In today's economy, international organizations generally encourage the free flow of capital between countries. However, this was not always the case. Immediately after World War II (WWII) tight restrictions on capital became "orthodox," with organizations such as the International Monetary Fund (IMF), the European Community (EC), and the Organization for Economic Cooperation and Development (OECD) promoting capital controls. These recommendations were in stark contrast to the "orthodox" policy of free capital flows prior to WWII, and in stark contrast to the free capital flows of today.
In Capital Rules: The Construction of Global Finance, Harvard Business School professor Rawi Abdelal discusses the historical context of these changes and what prompted them. His book is an intriguing combination of history and sociological commentary. Abdelal introduces the reader to the internal workings of 'three international organizations (the IMF, OECD, and EC--later the European Union [EU]) from World War II to the present.
Capital Rules is an engaging description of the history behind changes in capital flow doctrine. Economics teaches us that free global capital flows have both a positive and a negative side. On one hand, they can drive economic growth in developing countries. On the other hand, they can exacerbate underlying economic problems already present in developing countries. Capital Rules shows how the IMF, OECD, and EU changed their stance on capital movements over time. The book is well-organized--such efficiency of organization is necessary for a book that interweaves so many different trains of thought. The meat of the book consists of three chapters, corresponding to the IMF, OECD, and EU. Each chapter progresses along three trains of thought simultaneously. Each chapter delineates the particular institution's movement from advocating capital controls to advocating free capital flows, makes a sociological critique of the institution's method of enforcing/suggesting policy to its member countries, and argues against the prevailing theory of why capital flow policy changed.

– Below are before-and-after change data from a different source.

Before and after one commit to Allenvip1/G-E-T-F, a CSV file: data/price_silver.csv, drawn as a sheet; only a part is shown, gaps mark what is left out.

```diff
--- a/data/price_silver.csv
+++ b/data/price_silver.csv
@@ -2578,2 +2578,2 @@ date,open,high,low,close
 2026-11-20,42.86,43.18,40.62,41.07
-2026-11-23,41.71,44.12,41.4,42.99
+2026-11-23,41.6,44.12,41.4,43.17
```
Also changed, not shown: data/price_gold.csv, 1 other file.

Abdelal refutes the scholarly literature's claim that the Treasury and Wall Street promoted free capital flows for their own gain, arguing that French policymakers pushed for the change.